Henry Hikes to Fitchburg by D.B. Johnson is an American book, all about a man called Henry David Thoreau who loved the outdoors and believed in living very simply. This story is about two friends who travel to Fitchburg. Henry decides to walk and enjoy nature on the way, while his friend spends ages doing odd jobs to earn enough money to take a train. D.B. Johnson‘s illustrations are very special, and we like the way he has made Henry into a bear.

When I was little my favourite writer was Dr. Seuss. The silly rhyming stories were great for learning to read, and because of the rhyme you could soon learn them off by heart. We have almost every Dr. Seuss book there is, and the one I enjoyed reading to my kids the most was How the Grinch Stole Christmas. I just loved reading lines like, “Little Cindy-Lou Who, who was not more than two” and “Then he slithered and slunk, with a smile most unpleasant, Around the whole room, and he took every present!” It is thanks to Dr. Seuss that I love to write rhyming stories myself.

My kids have grown up in Scotland, and we discovered a great series of books by Aileen Paterson called the Maisie Books. Maisie is a clever little kitten who gets in trouble for speaking her mind. There are lots and lots of Maisie books, and the one I have chosen to show you is Maisie Goes to School. It was a great way for my daughter to learn what it would be like at school before she got there! We have also travelled to the Amazon, Japan, Paris and New York with Maisie, and she always has fantastic adventures.

The last picture book I want to show you is Blue Rabbit and Friends by Chris Wormell. As you can see, the illustrations are very striking, with bold colour and strong black outlines. The story is very funny, with all the friends living in houses that are completely wrong for them. Bear lives in a pool of water, rabbit lives in a dark cave, goose lives in a kennel and dog has a burrow. They are all unhappy in their homes, and it takes them a while to figure out that they need to swap! But instead of moving into the burrow, blue rabbit sets off on his bicycle for an adventure.

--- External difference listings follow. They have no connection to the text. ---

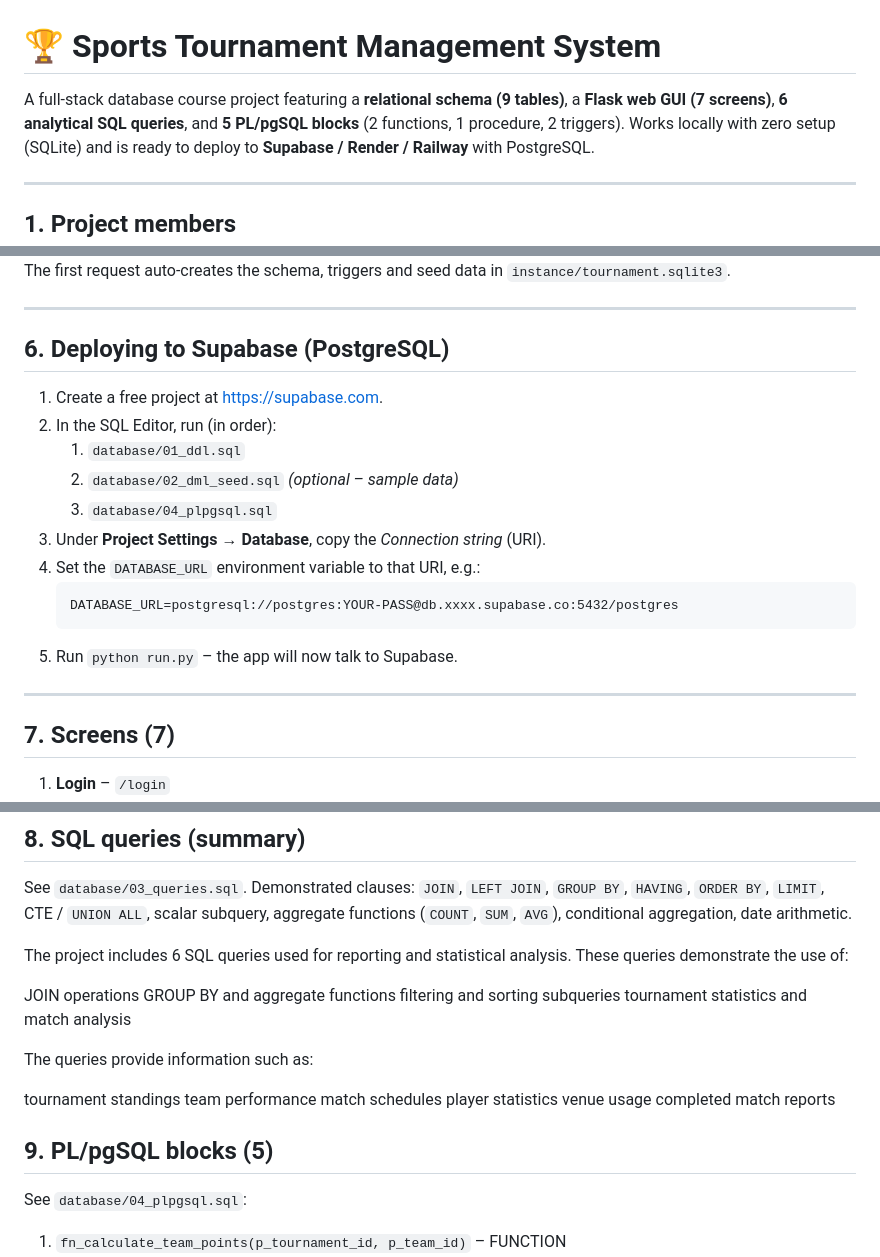
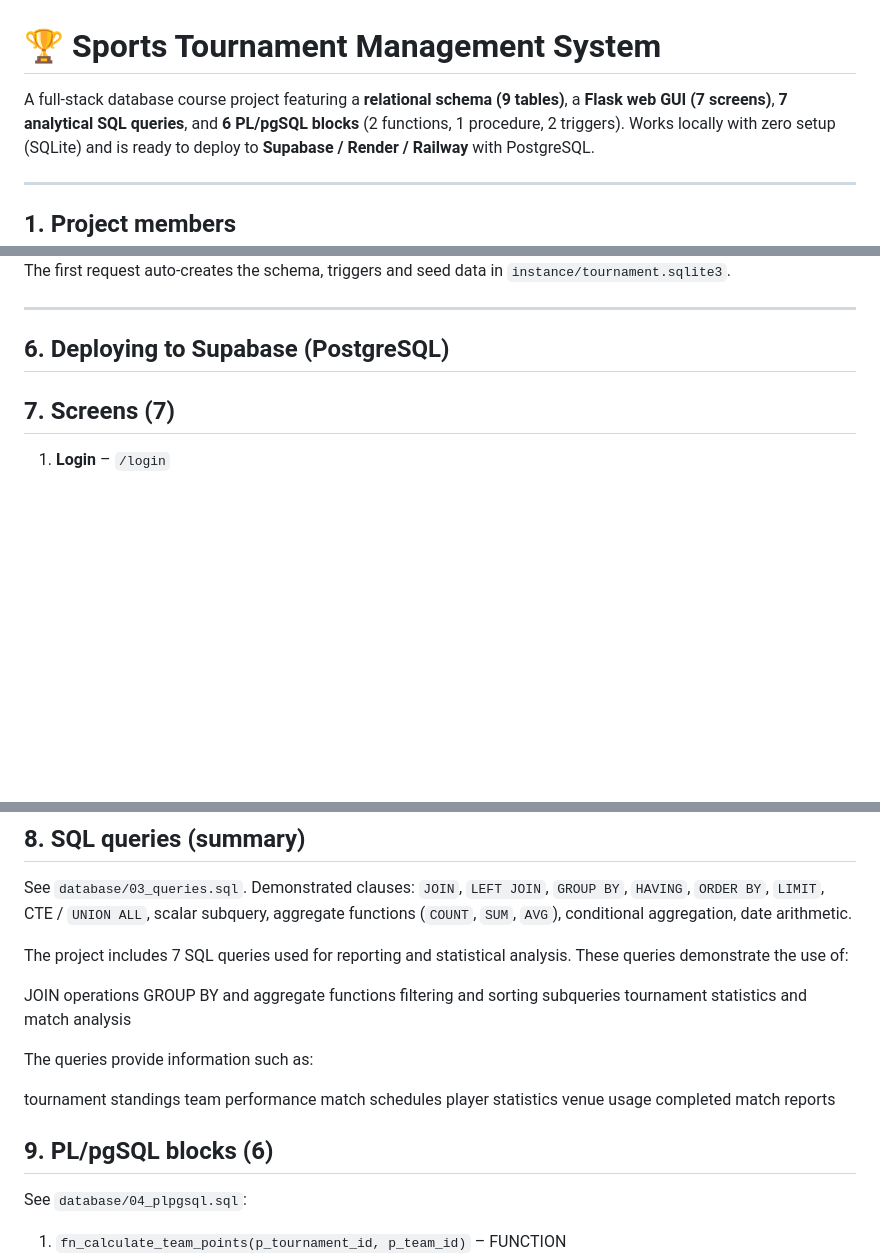
Before and after one commit to 22302754/Sports-Tournament-Database-Management-System, a Markdown page: README.md, 3 parts joined by grey strips. GitHub-like rendering; blank space fills up the shorter version.

````diff
--- a/README.md
+++ b/README.md
@@ -1,7 +1,7 @@
 # 🏆 Sports Tournament Management System
 
 A full-stack database course project featuring a **relational schema (9 tables)**, a
-**Flask web GUI (7 screens)**, **6 analytical SQL queries**, and **5 PL/pgSQL blocks**
+**Flask web GUI (7 screens)**, **7 analytical SQL queries**, and **6 PL/pgSQL blocks**
 (2 functions, 1 procedure, 2 triggers). Works locally with zero setup (SQLite) and
 is ready to deploy to **Supabase / Render / Railway** with PostgreSQL.
 
@@ -101,19 +101,6 @@ The first request auto-creates the schema, triggers and seed data in
 
 ## 6. Deploying to Supabase (PostgreSQL)
 
-1. Create a free project at <https://supabase.com>.
-2. In the SQL Editor, run (in order):
-   1. `database/01_ddl.sql`
-   2. `database/02_dml_seed.sql` *(optional – sample data)*
-   3. `database/04_plpgsql.sql`
-3. Under **Project Settings → Database**, copy the *Connection string* (URI).
-4. Set the `DATABASE_URL` environment variable to that URI, e.g.:
-   ```
-   DATABASE_URL=postgresql://postgres:YOUR-PASS@db.xxxx.supabase.co:5432/postgres
-   ```
-5. Run `python run.py` – the app will now talk to Supabase.
-
----
 
 ## 7. Screens (7)
 
@@ -135,7 +122,7 @@ See `database/03_queries.sql`. Demonstrated clauses: `JOIN`, `LEFT JOIN`,
 aggregate functions (`COUNT`, `SUM`, `AVG`), conditional aggregation, date
 arithmetic.
 
-The project includes 6 SQL queries used for reporting and statistical analysis.
+The project includes 7 SQL queries used for reporting and statistical analysis.
 These queries demonstrate the use of:
 
 JOIN operations
@@ -153,7 +140,7 @@ player statistics
 venue usage
 completed match reports
 
-## 9. PL/pgSQL blocks (5)
+## 9. PL/pgSQL blocks (6)
 
 See `database/04_plpgsql.sql`:
 1. `fn_calculate_team_points(p_tournament_id, p_team_id)` – FUNCTION
````
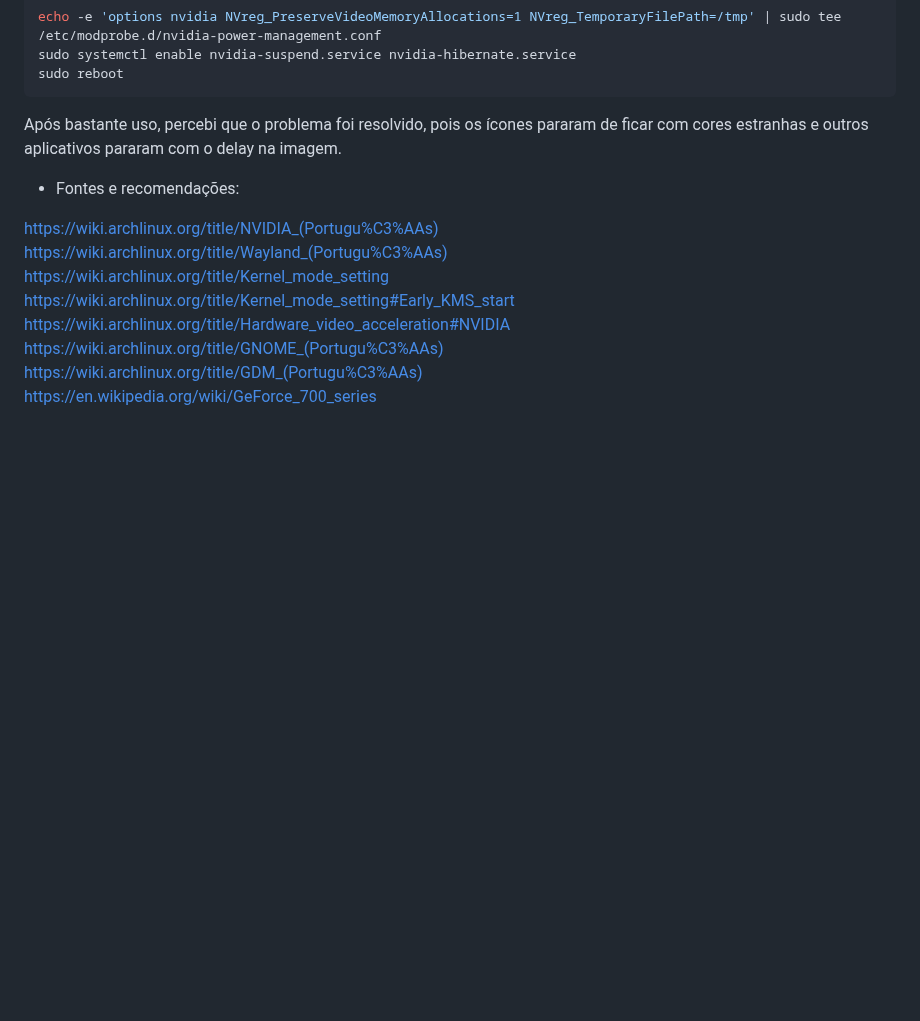
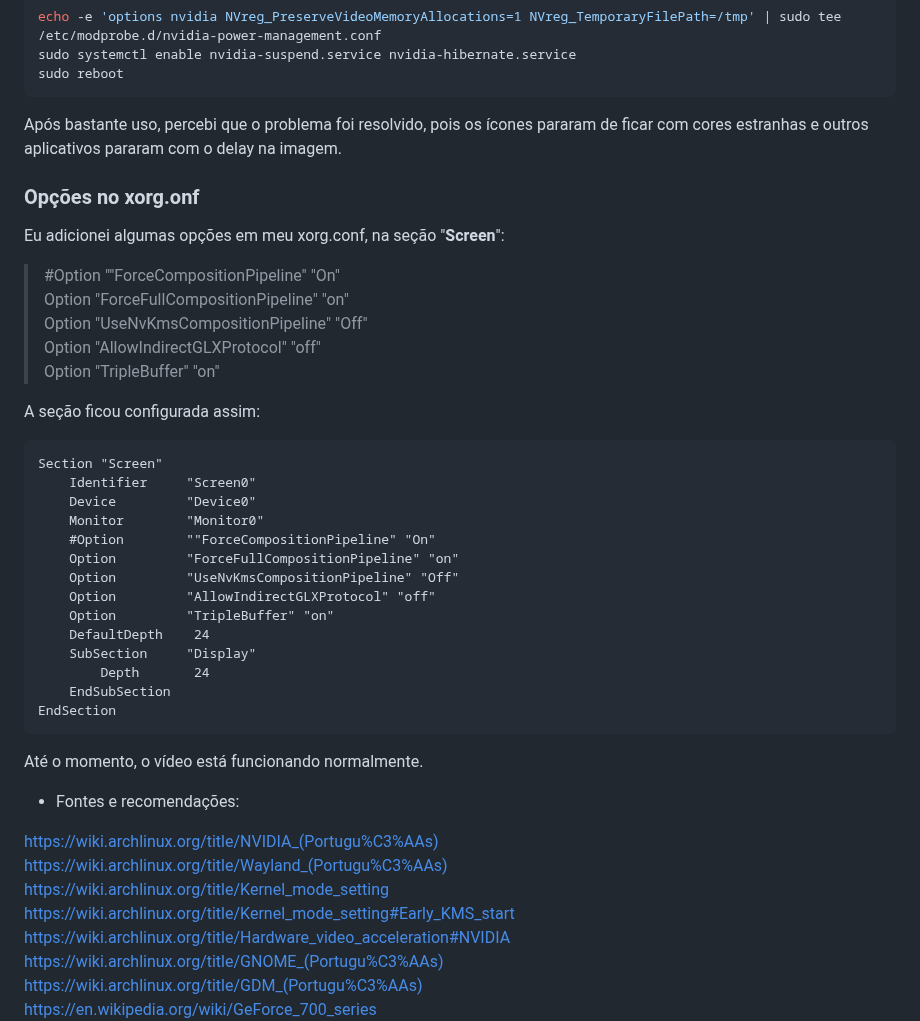
Before and after one commit to elppans/doc-linux, a Markdown page: archlinux_nvidia_legacy_wayland_gnome.md, the part around the change. Drawn GitHub-style; blank space fills up the shorter version.

````diff
--- a/archlinux_nvidia_legacy_wayland_gnome.md
+++ b/archlinux_nvidia_legacy_wayland_gnome.md
@@ -153,6 +153,37 @@ sudo reboot
 
 Após bastante uso, percebi que o problema foi resolvido, pois os ícones pararam de ficar com cores estranhas e outros aplicativos pararam com o delay na imagem.
 
+### Opções no xorg.onf
+
+Eu adicionei algumas opções em meu xorg.conf, na seção "**Screen**":
+
+>    #Option        ""ForceCompositionPipeline" "On"
+    Option         "ForceFullCompositionPipeline" "on"
+    Option         "UseNvKmsCompositionPipeline" "Off"
+    Option         "AllowIndirectGLXProtocol" "off"
+    Option         "TripleBuffer" "on"
+
+A seção ficou configurada assim:
+
+```
+Section "Screen"
+    Identifier     "Screen0"
+    Device         "Device0"
+    Monitor        "Monitor0"
+    #Option        ""ForceCompositionPipeline" "On"
+    Option         "ForceFullCompositionPipeline" "on"
+    Option         "UseNvKmsCompositionPipeline" "Off"
+    Option         "AllowIndirectGLXProtocol" "off"
+    Option         "TripleBuffer" "on"
+    DefaultDepth    24
+    SubSection     "Display"
+        Depth       24
+    EndSubSection
+EndSection
+```
+
+Até o momento, o vídeo está funcionando normalmente.
+
 * Fontes e recomendações:
 
 [https://wiki.archlinux.org/title/NVIDIA_(Portugu%C3%AAs)](https://wiki.archlinux.org/title/NVIDIA_(Portugu%C3%AAs))
````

Chris Wormell is a very talented artist who does lots of different types of work (not just children’s books). His style is very distinctive and I just love it!

I hope you’ve enjoyed reading about my favourite picture books. Let me know which books are special to you!